**REQUIRED ACTION**
Exact copy, no pictures: return all the data below as written.

**RECORD EXCERPTS**
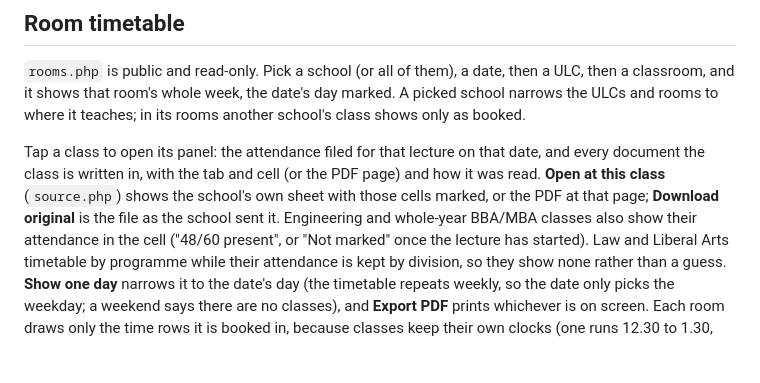
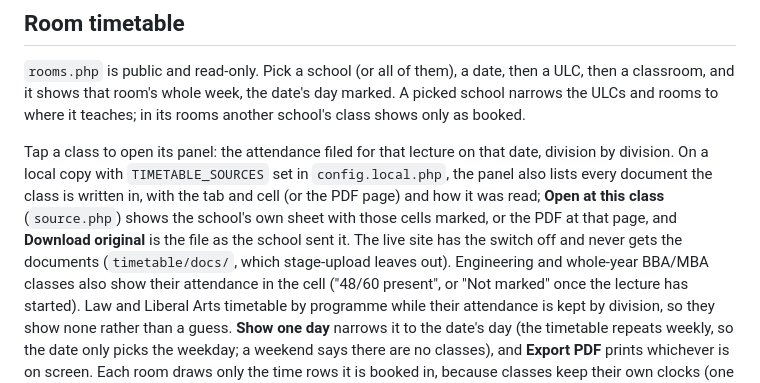
Before and after one commit to D00M1909/adypu-academic-dashboard, a Markdown page: README.md, the part around the change. Rendered like a GitHub page; blank space fills up the shorter version.

Commit message:
Say the source panel is for local copies only

```diff
--- a/README.md
+++ b/README.md
@@ -126,10 +126,13 @@ day marked. A picked school narrows the ULCs and rooms to where it teaches; in
 its rooms another school's class shows only as booked.
 
 Tap a class to open its panel: the attendance filed for that lecture on that
-date, and every document the class is written in, with the tab and cell (or the
-PDF page) and how it was read. **Open at this class** (`source.php`) shows the
-school's own sheet with those cells marked, or the PDF at that page;
-**Download original** is the file as the school sent it. Engineering and
+date, division by division. On a local copy with `TIMETABLE_SOURCES` set in
+`config.local.php`, the panel also lists every document the class is written
+in, with the tab and cell (or the PDF page) and how it was read; **Open at this
+class** (`source.php`) shows the school's own sheet with those cells marked, or
+the PDF at that page, and **Download original** is the file as the school sent
+it. The live site has the switch off and never gets the documents
+(`timetable/docs/`, which stage-upload leaves out). Engineering and
 whole-year BBA/MBA classes also show their attendance in the cell ("48/60
 present", or "Not marked" once the lecture has started). Law and Liberal Arts
 timetable by programme while their attendance is kept by division, so they show
```
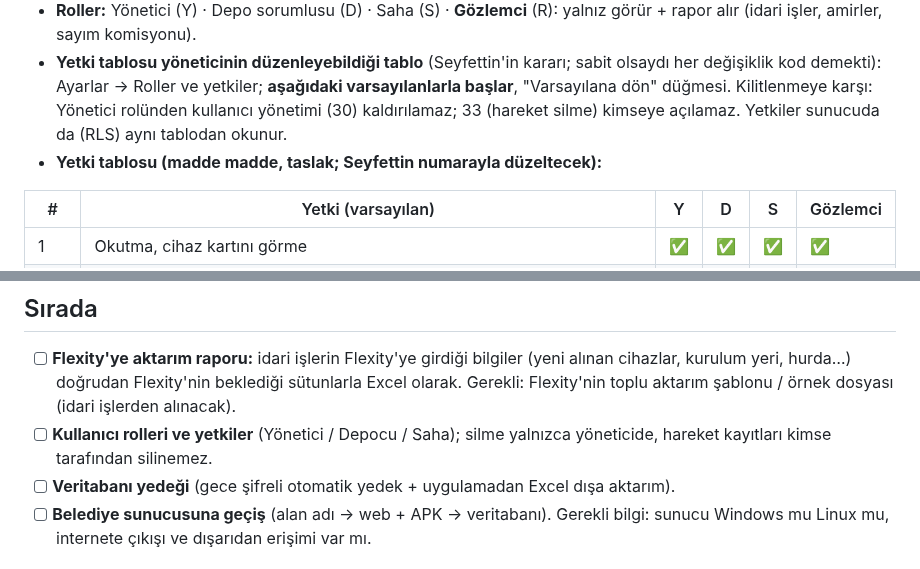
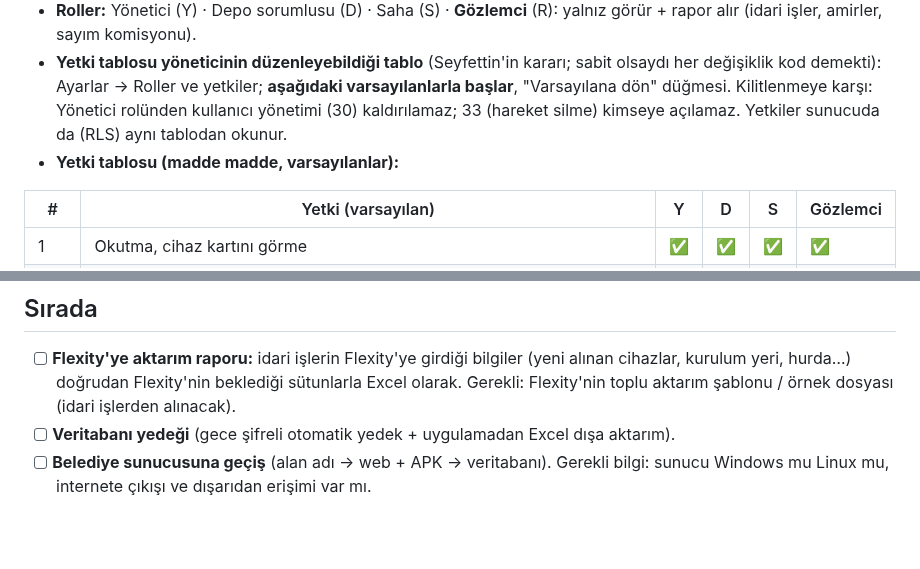
Before and after one commit to Seyfettin7910/DEPO-APP, a Markdown page: YAPILACAKLAR.md, 2 parts joined by grey strips. GitHub-like rendering; blank space fills up the shorter version.

Commit message:
Notlar: roller final paketine taşındı [skip ci]
Co-Authored-By: Claude Opus 5.5 <noreply@anthropic.com>
Claude-Session: https://claude.ai/code/session_013wwrZpJ26x4AyMRRvWJ3zn

```diff
--- a/YAPILACAKLAR.md
+++ b/YAPILACAKLAR.md
@@ -48,7 +48,7 @@ Sıradaki işler ve bekleyen kararlar. Yapıldıkça README'deki sürüm notlar
 - **Kayıt:** dışarıdan kayıt kapalı; Ayarlar → Kullanıcılar (yalnız yönetici): ekle / düzenle / pasif yap (silme yok, geçmiş korunur; pasif kullanıcının oturumu kapanır); şifre sıfırlama. Gizli anahtar telefona gelmez, Supabase sunucu fonksiyonu çağıranın yönetici olduğunu denetler. **Kullanıcı açma: geçici şifre + ilk girişte değiştirme zorunlu** (Seyfettin'in kararı; e-posta altyapısı gerekmez). **Şifre unutulursa:** yönetici Ayarlar → Kullanıcılar → "Şifre sıfırla" ile yeni geçici şifre verir, ilk girişte yine değiştirme zorunlu. **Yönetici unutursa:** başka bir yönetici sıfırlar → en az 2 yönetici olması önerilir; hiç yönetici kalmazsa Supabase panelinden.
 - **Roller:** Yönetici (Y) · Depo sorumlusu (D) · Saha (S) · **Gözlemci** (R): yalnız görür + rapor alır (idari işler, amirler, sayım komisyonu).
 - **Yetki tablosu yöneticinin düzenleyebildiği tablo** (Seyfettin'in kararı; sabit olsaydı her değişiklik kod demekti): Ayarlar → Roller ve yetkiler; **aşağıdaki varsayılanlarla başlar**, "Varsayılana dön" düğmesi. Kilitlenmeye karşı: Yönetici rolünden kullanıcı yönetimi (30) kaldırılamaz; 33 (hareket silme) kimseye açılamaz. Yetkiler sunucuda da (RLS) aynı tablodan okunur.
-- **Yetki tablosu (madde madde, taslak; Seyfettin numarayla düzeltecek):**
+- **Yetki tablosu (madde madde, varsayılanlar):**
 
 | # | Yetki (varsayılan) | Y | D | S | Gözlemci |
 |---|---|---|---|---|---|
@@ -116,7 +116,6 @@ Sıradaki işler ve bekleyen kararlar. Yapıldıkça README'deki sürüm notlar
 
 ## Sırada
 - [ ] **Flexity'ye aktarım raporu:** idari işlerin Flexity'ye girdiği bilgiler (yeni alınan cihazlar, kurulum yeri, hurda…) doğrudan Flexity'nin beklediği sütunlarla Excel olarak. Gerekli: Flexity'nin toplu aktarım şablonu / örnek dosyası (idari işlerden alınacak).
-- [ ] **Kullanıcı rolleri ve yetkiler** (Yönetici / Depocu / Saha); silme yalnızca yöneticide, hareket kayıtları kimse tarafından silinemez.
 - [ ] **Veritabanı yedeği** (gece şifreli otomatik yedek + uygulamadan Excel dışa aktarım).
 - [ ] **Belediye sunucusuna geçiş** (alan adı → web + APK → veritabanı). Gerekli bilgi: sunucu Windows mu Linux mu, internete çıkışı ve dışarıdan erişimi var mı.
 
```
Also changed, not shown: other parts of YAPILACAKLAR.md (+1 -1 lines).
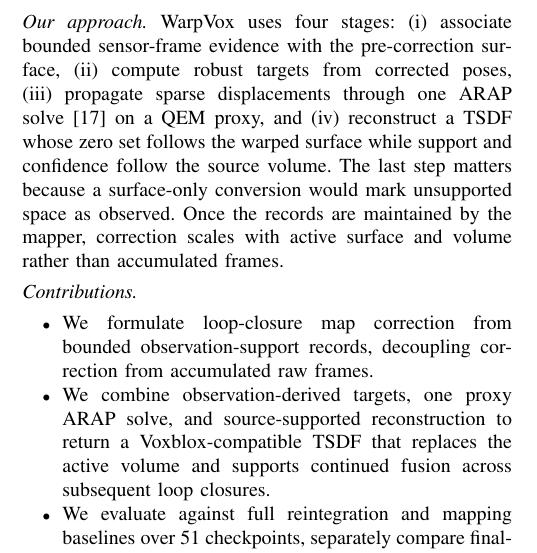
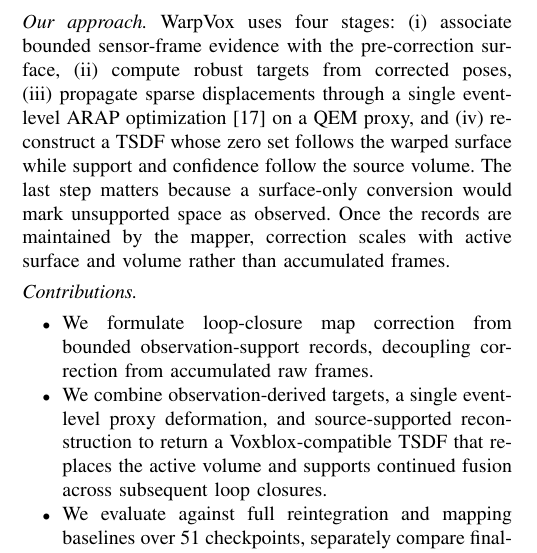
Before and after one commit to giltchcity/-RAL-2026-WarpVox, a LaTeX paper (main.tex, which reads sections/introduction_original.tex): part of one column of page 1 of 8, cut so that both start at the same text. Compiled offline with pdfLaTeX.

Commit message:
align introduction with event-level deformation terminology

```diff
--- a/sections/introduction_original.tex
+++ b/sections/introduction_original.tex
@@ -15,11 +15,11 @@
 A calibrated surface sample expressed in its sensor frame is unchanged by a later world-frame pose correction. WarpVox therefore retains a bounded set of such samples with their acquisition times and surface support. Re-expressing them with corrected poses yields corrected world-space targets, so loop correction consumes bounded records rather than the historical range stream.
 
 \vspace{1mm}\noindent\textit{Our approach.}
-WarpVox uses four stages: (i)~associate bounded sensor-frame evidence with the pre-correction surface, (ii)~compute robust targets from corrected poses, (iii)~propagate sparse displacements through one ARAP solve~\cite{ARAP_modeling:2007} on a QEM proxy, and (iv)~reconstruct a TSDF whose zero set follows the warped surface while support and confidence follow the source volume. The last step matters because a surface-only conversion would mark unsupported space as observed. Once the records are maintained by the mapper, correction scales with active surface and volume rather than accumulated frames.
+WarpVox uses four stages: (i)~associate bounded sensor-frame evidence with the pre-correction surface, (ii)~compute robust targets from corrected poses, (iii)~propagate sparse displacements through a single event-level ARAP optimization~\cite{ARAP_modeling:2007} on a QEM proxy, and (iv)~reconstruct a TSDF whose zero set follows the warped surface while support and confidence follow the source volume. The last step matters because a surface-only conversion would mark unsupported space as observed. Once the records are maintained by the mapper, correction scales with active surface and volume rather than accumulated frames.
 
 \vspace{1mm}\noindent\textit{Contributions.}
 \begin{itemize}
     \item We formulate loop-closure map correction from bounded observation-support records, decoupling correction from accumulated raw frames.
-    \item We combine observation-derived targets, one proxy ARAP solve, and source-supported reconstruction to return a Voxblox-compatible TSDF that replaces the active volume and supports continued fusion across subsequent loop closures.
+    \item We combine observation-derived targets, a single event-level proxy deformation, and source-supported reconstruction to return a Voxblox-compatible TSDF that replaces the active volume and supports continued fusion across subsequent loop closures.
     \item We evaluate against full reintegration and mapping baselines over 51 checkpoints, separately compare final-state correction with Kimera-PGMO over ten complete Kimera-Multi bags, and extend the target mechanism to Gaussian primitives.
 \end{itemize}
```
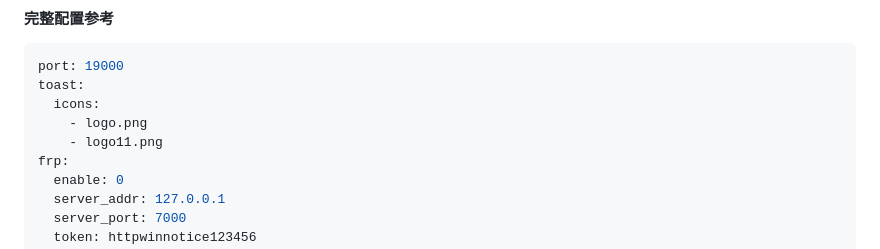
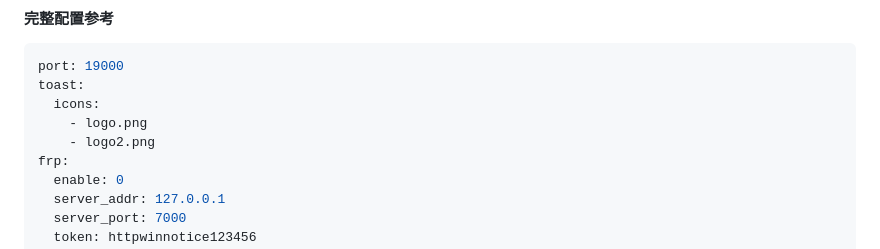
Before and after one commit to shanghaobo/http-win-notice, a Markdown page: README.md, the part around the change. Rendered like a GitHub page.

```diff
--- a/README.md
+++ b/README.md
@@ -199,7 +199,7 @@ port: 19000
 toast:
   icons:
     - logo.png
-    - logo11.png
+    - logo2.png
 frp:
   enable: 0
   server_addr: 127.0.0.1
```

**SOLUTION TO THIS PROBLEM**
Before and after one commit to D00M1909/adypu-academic-dashboard, a Markdown page: README.md, the part around the change. Rendered like a GitHub page; blank space fills up the shorter version.

Commit message:
Say the source panel is for local copies only

```diff
--- a/README.md
+++ b/README.md
@@ -126,10 +126,13 @@ day marked. A picked school narrows the ULCs and rooms to where it teaches; in
 its rooms another school's class shows only as booked.
 
 Tap a class to open its panel: the attendance filed for that lecture on that
-date, and every document the class is written in, with the tab and cell (or the
-PDF page) and how it was read. **Open at this class** (`source.php`) shows the
-school's own sheet with those cells marked, or the PDF at that page;
-**Download original** is the file as the school sent it. Engineering and
+date, division by division. On a local copy with `TIMETABLE_SOURCES` set in
+`config.local.php`, the panel also lists every document the class is written
+in, with the tab and cell (or the PDF page) and how it was read; **Open at this
+class** (`source.php`) shows the school's own sheet with those cells marked, or
+the PDF at that page, and **Download original** is the file as the school sent
+it. The live site has the switch off and never gets the documents
+(`timetable/docs/`, which stage-upload leaves out). Engineering and
 whole-year BBA/MBA classes also show their attendance in the cell ("48/60
 present", or "Not marked" once the lecture has started). Law and Liberal Arts
 timetable by programme while their attendance is kept by division, so they show
```
Before and after one commit to Seyfettin7910/DEPO-APP, a Markdown page: YAPILACAKLAR.md, 2 parts joined by grey strips. GitHub-like rendering; blank space fills up the shorter version.

Commit message:
Notlar: roller final paketine taşındı [skip ci]
Co-Authored-By: Claude Opus 5.5 <noreply@anthropic.com>
Claude-Session: https://claude.ai/code/session_013wwrZpJ26x4AyMRRvWJ3zn

```diff
--- a/YAPILACAKLAR.md
+++ b/YAPILACAKLAR.md
@@ -48,7 +48,7 @@ Sıradaki işler ve bekleyen kararlar. Yapıldıkça README'deki sürüm notlar
 - **Kayıt:** dışarıdan kayıt kapalı; Ayarlar → Kullanıcılar (yalnız yönetici): ekle / düzenle / pasif yap (silme yok, geçmiş korunur; pasif kullanıcının oturumu kapanır); şifre sıfırlama. Gizli anahtar telefona gelmez, Supabase sunucu fonksiyonu çağıranın yönetici olduğunu denetler. **Kullanıcı açma: geçici şifre + ilk girişte değiştirme zorunlu** (Seyfettin'in kararı; e-posta altyapısı gerekmez). **Şifre unutulursa:** yönetici Ayarlar → Kullanıcılar → "Şifre sıfırla" ile yeni geçici şifre verir, ilk girişte yine değiştirme zorunlu. **Yönetici unutursa:** başka bir yönetici sıfırlar → en az 2 yönetici olması önerilir; hiç yönetici kalmazsa Supabase panelinden.
 - **Roller:** Yönetici (Y) · Depo sorumlusu (D) · Saha (S) · **Gözlemci** (R): yalnız görür + rapor alır (idari işler, amirler, sayım komisyonu).
 - **Yetki tablosu yöneticinin düzenleyebildiği tablo** (Seyfettin'in kararı; sabit olsaydı her değişiklik kod demekti): Ayarlar → Roller ve yetkiler; **aşağıdaki varsayılanlarla başlar**, "Varsayılana dön" düğmesi. Kilitlenmeye karşı: Yönetici rolünden kullanıcı yönetimi (30) kaldırılamaz; 33 (hareket silme) kimseye açılamaz. Yetkiler sunucuda da (RLS) aynı tablodan okunur.
-- **Yetki tablosu (madde madde, taslak; Seyfettin numarayla düzeltecek):**
+- **Yetki tablosu (madde madde, varsayılanlar):**
 
 | # | Yetki (varsayılan) | Y | D | S | Gözlemci |
 |---|---|---|---|---|---|
@@ -116,7 +116,6 @@ Sıradaki işler ve bekleyen kararlar. Yapıldıkça README'deki sürüm notlar
 
 ## Sırada
 - [ ] **Flexity'ye aktarım raporu:** idari işlerin Flexity'ye girdiği bilgiler (yeni alınan cihazlar, kurulum yeri, hurda…) doğrudan Flexity'nin beklediği sütunlarla Excel olarak. Gerekli: Flexity'nin toplu aktarım şablonu / örnek dosyası (idari işlerden alınacak).
-- [ ] **Kullanıcı rolleri ve yetkiler** (Yönetici / Depocu / Saha); silme yalnızca yöneticide, hareket kayıtları kimse tarafından silinemez.
 - [ ] **Veritabanı yedeği** (gece şifreli otomatik yedek + uygulamadan Excel dışa aktarım).
 - [ ] **Belediye sunucusuna geçiş** (alan adı → web + APK → veritabanı). Gerekli bilgi: sunucu Windows mu Linux mu, internete çıkışı ve dışarıdan erişimi var mı.
 
```
Also changed, not shown: other parts of YAPILACAKLAR.md (+1 -1 lines).
Before and after one commit to giltchcity/-RAL-2026-WarpVox, a LaTeX paper (main.tex, which reads sections/introduction_original.tex): part of one column of page 1 of 8, cut so that both start at the same text. Compiled offline with pdfLaTeX.

Commit message:
align introduction with event-level deformation terminology

```diff
--- a/sections/introduction_original.tex
+++ b/sections/introduction_original.tex
@@ -15,11 +15,11 @@
 A calibrated surface sample expressed in its sensor frame is unchanged by a later world-frame pose correction. WarpVox therefore retains a bounded set of such samples with their acquisition times and surface support. Re-expressing them with corrected poses yields corrected world-space targets, so loop correction consumes bounded records rather than the historical range stream.
 
 \vspace{1mm}\noindent\textit{Our approach.}
-WarpVox uses four stages: (i)~associate bounded sensor-frame evidence with the pre-correction surface, (ii)~compute robust targets from corrected poses, (iii)~propagate sparse displacements through one ARAP solve~\cite{ARAP_modeling:2007} on a QEM proxy, and (iv)~reconstruct a TSDF whose zero set follows the warped surface while support and confidence follow the source volume. The last step matters because a surface-only conversion would mark unsupported space as observed. Once the records are maintained by the mapper, correction scales with active surface and volume rather than accumulated frames.
+WarpVox uses four stages: (i)~associate bounded sensor-frame evidence with the pre-correction surface, (ii)~compute robust targets from corrected poses, (iii)~propagate sparse displacements through a single event-level ARAP optimization~\cite{ARAP_modeling:2007} on a QEM proxy, and (iv)~reconstruct a TSDF whose zero set follows the warped surface while support and confidence follow the source volume. The last step matters because a surface-only conversion would mark unsupported space as observed. Once the records are maintained by the mapper, correction scales with active surface and volume rather than accumulated frames.
 
 \vspace{1mm}\noindent\textit{Contributions.}
 \begin{itemize}
     \item We formulate loop-closure map correction from bounded observation-support records, decoupling correction from accumulated raw frames.
-    \item We combine observation-derived targets, one proxy ARAP solve, and source-supported reconstruction to return a Voxblox-compatible TSDF that replaces the active volume and supports continued fusion across subsequent loop closures.
+    \item We combine observation-derived targets, a single event-level proxy deformation, and source-supported reconstruction to return a Voxblox-compatible TSDF that replaces the active volume and supports continued fusion across subsequent loop closures.
     \item We evaluate against full reintegration and mapping baselines over 51 checkpoints, separately compare final-state correction with Kimera-PGMO over ten complete Kimera-Multi bags, and extend the target mechanism to Gaussian primitives.
 \end{itemize}
```
Before and after one commit to shanghaobo/http-win-notice, a Markdown page: README.md, the part around the change. Rendered like a GitHub page.

```diff
--- a/README.md
+++ b/README.md
@@ -199,7 +199,7 @@ port: 19000
 toast:
   icons:
     - logo.png
-    - logo11.png
+    - logo2.png
 frp:
   enable: 0
   server_addr: 127.0.0.1
```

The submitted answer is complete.